Summer is finally here, yay! Who doesn’t love this time of year? For young people, in particular, it’s a time of fun. But there is another side of summer that parents, teachers and coaches know all too well: the dreaded summer slide. In case you’re not familiar with the concept, the summer slide is what happens when kids are out of class and off the fields and courts and their skills begin to slip away.
Every fall, the average teacher spends four to six weeks re-teaching material students have forgotten over the summer. This consumes valuable class time and — for those students that didn’t suffer the slide — can lead to boredom and inattention, which can, in turn, lead to additional academic and behavioral problems.
The same impact is seen among student athletes who go from a highly structured program during the school year to a far less regimented one over the summer. As with academics, the impact can take time to overcome. In fact, after just two weeks of reduced physical activity, lean muscle mass is lost, forcing coaches to do remedial work to get their teams back into shape.
The slide is also an issue among student musicians. When band and school music programs shut down for the summer, kids and teens are left to their own devices to find opportunities to play. While it’s true that private lessons may continue the structured activities that are so important for skill development, they may not be as present or pressing as they are during the school year.
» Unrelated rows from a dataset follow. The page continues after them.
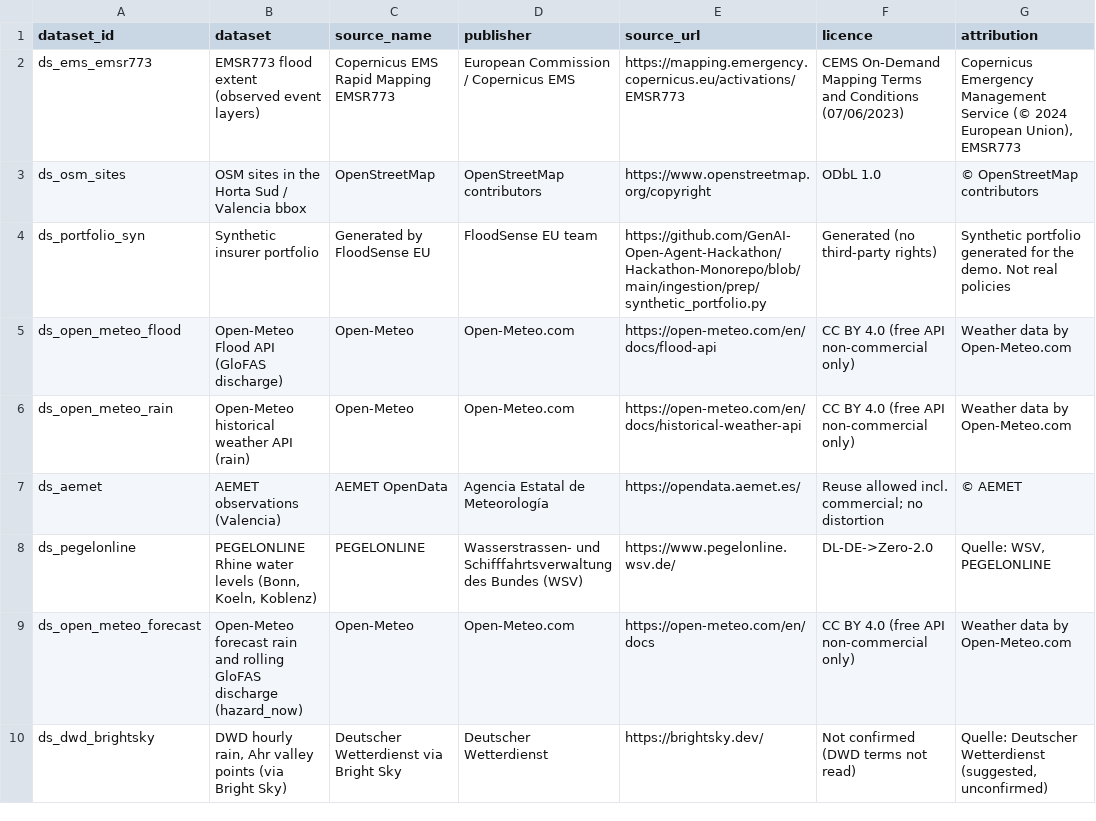
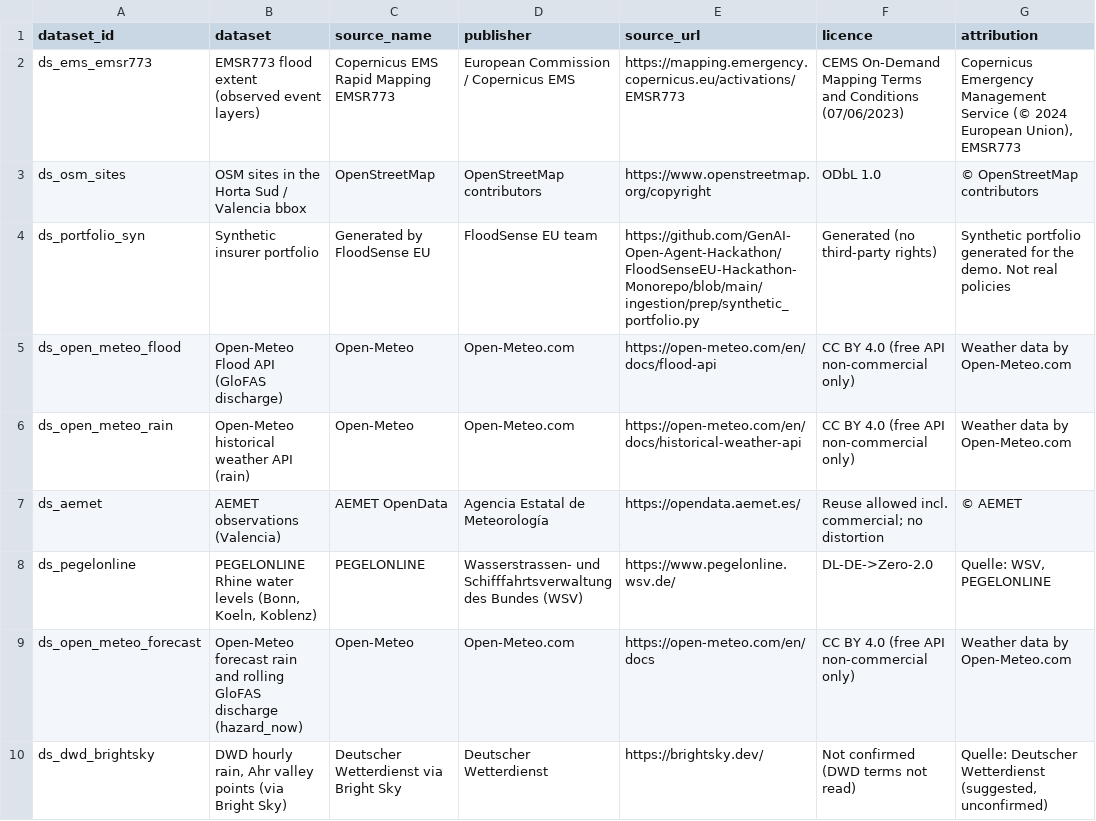
Before and after one commit to GenAI-Open-Agent-Hackathon/FloodSenseEU-Hackathon-Monorepo, a CSV file: ingestion/prep/provenance.csv, drawn as a sheet; only a part is shown; the diff names each change by its address in the sheet, - before the commit and + after, or states it on an @@ line.

Commit message:
chore: point the repository's own URLs at its new name
The repository was renamed to FloodSenseEU-Hackathon-Monorepo. GitHub
redirects the old name, so nothing was broken, but the links we ship and
the instructions we follow still spelled the old one.

Two of these are read by people rather than by git:
- ui/src/lib/sources.ts is the "where this came from" link shown beside
  the synthetic portfolio in the UI.
- ingestion/prep/provenance.csv carries source_url into the provenance
  view, so the old name travels into citations. Re-stage it with
  `python tasks.py zetaris-sync` for the live view to pick it up; the
  copy under ingestion/raw/ is generated and is not in this commit.

docs/superpowers/plans/2026-10-25-midnight-data-takeover.md keeps the old
name on purpose: it is a dated record of a session, not instructions.

```diff
--- a/ingestion/prep/provenance.csv
+++ b/ingestion/prep/provenance.csv
-E4 (source_url): https://github.com/GenAI-Open-Agent-Hackathon/Hackathon-Monorepo/blob/main/ingestion/prep/synthetic_portfolio.py
+E4 (source_url): https://github.com/GenAI-Open-Agent-Hackathon/FloodSenseEU-Hackathon-Monorepo/blob/main/ingestion/prep/synthetic_portfolio.py
```
Also changed, not shown: 7 other files.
One approach is to extend the school year. A growing number of districts around the country are currently providing full-year programs and even more offer extended school year services for students on individual educational plans (IEPs). As appealing and effective as this approach may be, it has its drawbacks: teacher and student burnout, scheduling facility upkeep and renovation and cost among them.
Programs like Explo, though, provide an alternative. These camps, which are held at Yale, Wellesley and Wheaton, combine traditional camp activities with more academic pursuits that help keep kids engaged and help develop their abilities. Many universities also offer their own independent programs that target high school students with specific academic interests.
On the athletic side of the ledger, services like CoachUp offer private coaching for student athletes. Even for players of team sports, a private program can focus on keeping specific skills sharp. Summer leagues and sports-specific camps can also be helpful for keeping student athletes at the top of their game and to prepare them for the fall sports.
For student musicians, programs like School of Rock run year round and provide an outlet and opportunity for kids to continue to hone their skills with peers. It might not be quite the same as playing clarinet in the high school marching band, but it encourages and supports the kind of musical thinking that can get rusty over the summer months if no outlet is available.
Brands that reach and communicate with teens should also consider how their messaging might change during the summer months. Kids have more time on their hands during the summer and their minds are more focused on fun and freedom. This reality should shape brand engagement. Messaging doesn’t need to be all about fun in the sun.
Solving for the summer slide isn’t an issue marketers can or should address on their own. Messages that support teens to read, play and make music shouldn’t be relegated to PSAs appearing in remnant inventory. Marketers should consider where these kinds of messages can be woven appropriately into their stories to encourage teens to take a more active and engaged approach to the summer.